The life-processes are concerned in the building up of the tissues—that is, in the construction and constant repair of the mechanism out of materials supplied by food; coincident with this assimilation of new material, there is a corresponding accumulation of energy or force. The energies liberated, on the other hand, in the activities of muscle, nerve, brain, etc., come from the oxidation—the so-called waste—of these tissues; and (as in the machine) the results produced are due to the transformations of this initial force, derived from oxidation of the tissues, into other kinds of force, viz., those manifested by living animal organisms, the character of the work done depending (as in the illustration) on the particular construction of the mechanism concerned. In the operations of living organisms, not less than in those mechanisms whose motive power is derived from steam, not a known law of matter is violated, but all are wrought into a harmony so complete that the entire complex and heterogeneous structure acts as a unit.

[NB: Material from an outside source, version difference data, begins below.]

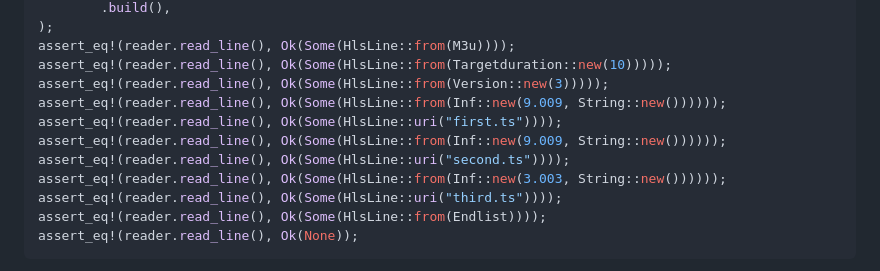
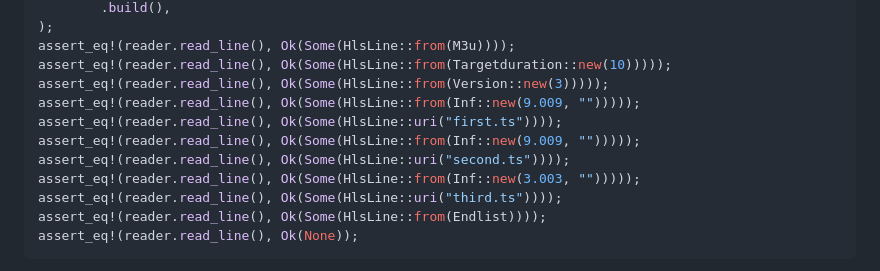
Before and after one commit to theRealRobG/m3u8, a Markdown page: README.md, the part around the change. Rendered like a GitHub page.

Commit message:
Simplify readme example

```diff
--- a/README.md
+++ b/README.md
@@ -35,11 +35,11 @@ let mut reader = Reader::from_str(
 assert_eq!(reader.read_line(), Ok(Some(HlsLine::from(M3u))));
 assert_eq!(reader.read_line(), Ok(Some(HlsLine::from(Targetduration::new(10)))));
 assert_eq!(reader.read_line(), Ok(Some(HlsLine::from(Version::new(3)))));
-assert_eq!(reader.read_line(), Ok(Some(HlsLine::from(Inf::new(9.009, String::new())))));
+assert_eq!(reader.read_line(), Ok(Some(HlsLine::from(Inf::new(9.009, "")))));
 assert_eq!(reader.read_line(), Ok(Some(HlsLine::uri("first.ts"))));
-assert_eq!(reader.read_line(), Ok(Some(HlsLine::from(Inf::new(9.009, String::new())))));
+assert_eq!(reader.read_line(), Ok(Some(HlsLine::from(Inf::new(9.009, "")))));
 assert_eq!(reader.read_line(), Ok(Some(HlsLine::uri("second.ts"))));
-assert_eq!(reader.read_line(), Ok(Some(HlsLine::from(Inf::new(3.003, String::new())))));
+assert_eq!(reader.read_line(), Ok(Some(HlsLine::from(Inf::new(3.003, "")))));
 assert_eq!(reader.read_line(), Ok(Some(HlsLine::uri("third.ts"))));
 assert_eq!(reader.read_line(), Ok(Some(HlsLine::from(Endlist))));
 assert_eq!(reader.read_line(), Ok(None));
```
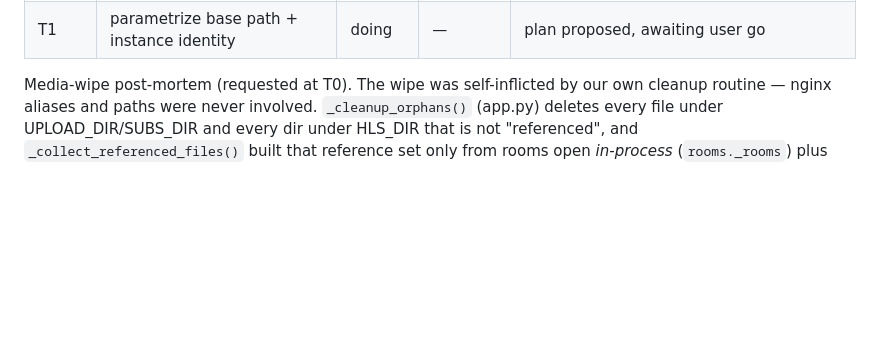
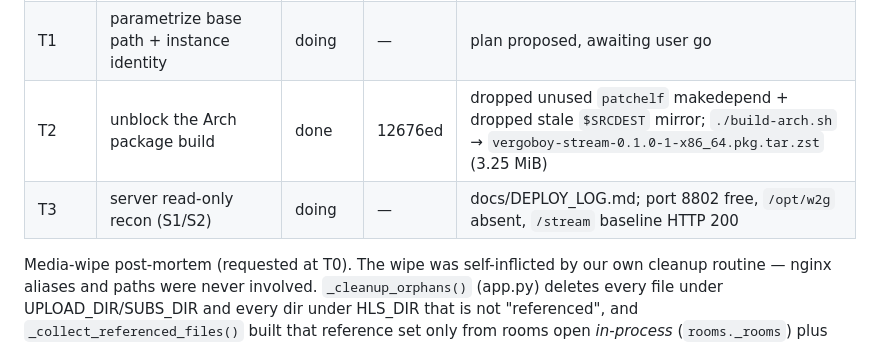
Before and after one commit to vergoboy/vergoboy-stream, a Markdown page: docs/PROGRESS.md, the part around the change. Rendered like a GitHub page; blank space fills up the shorter version.

```diff
--- a/docs/PROGRESS.md
+++ b/docs/PROGRESS.md
@@ -21,6 +21,8 @@ readiness, G2 deploy plan, G3 final report. The old P2–P6 roadmap is PAUSED.
 | T0 | dev env: dev lock regains pytest/pytest-cov | done | 4157d1f | additive 155/0; now pins pytest 8.4.2, pytest-cov 6.3.0 |
 | T0 | dev env: `make test-fast` guards the interpreter | done | 11a5f11 | `make test-fast` = 768 passed, 2 skipped, 20 deselected (405s) |
 | T1 | parametrize base path + instance identity | doing | — | plan proposed, awaiting user go |
+| T2 | unblock the Arch package build | done | 12676ed | dropped unused `patchelf` makedepend + dropped stale `$SRCDEST` mirror; `./build-arch.sh` → `vergoboy-stream-0.1.0-1-x86_64.pkg.tar.zst` (3.25 MiB) |
+| T3 | server read-only recon (S1/S2) | doing | — | docs/DEPLOY_LOG.md; port 8802 free, `/opt/w2g` absent, `/stream` baseline HTTP 200 |
 
 Media-wipe post-mortem (requested at T0). The wipe was self-inflicted by our own
 cleanup routine — nginx aliases and paths were never involved.
```
Also changed, not shown: docs/DEPLOY_LOG.md (added, +122 -0 lines).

Glancing in thought over the vast expanse of matter of which the universe consists, what has been the direction of the progress witnessed through the long ages since the beginning condensation of the nebulous masses in which our solar system is believed to have originated? The immense globes which whirl in repeated circles through the heavenly spaces, though bound together by the strongest and most subtile bonds, roll blindly on, forever unconscious of themselves and of one another. The lily of the field even, clothed in beauty though it be, and surrounded by the greater glories of earth and sky—the warm sunshine and green fields—has no conscious enjoyment of itself or of them; but as elements identical with those which compose these unconscious forms have combined and recombined in compounds of increasing complexity, as molecules have condensed and differentiated in the development of a higher kind of living matter, consciousness has dawned, and (mainly through the avenues of the special senses) mind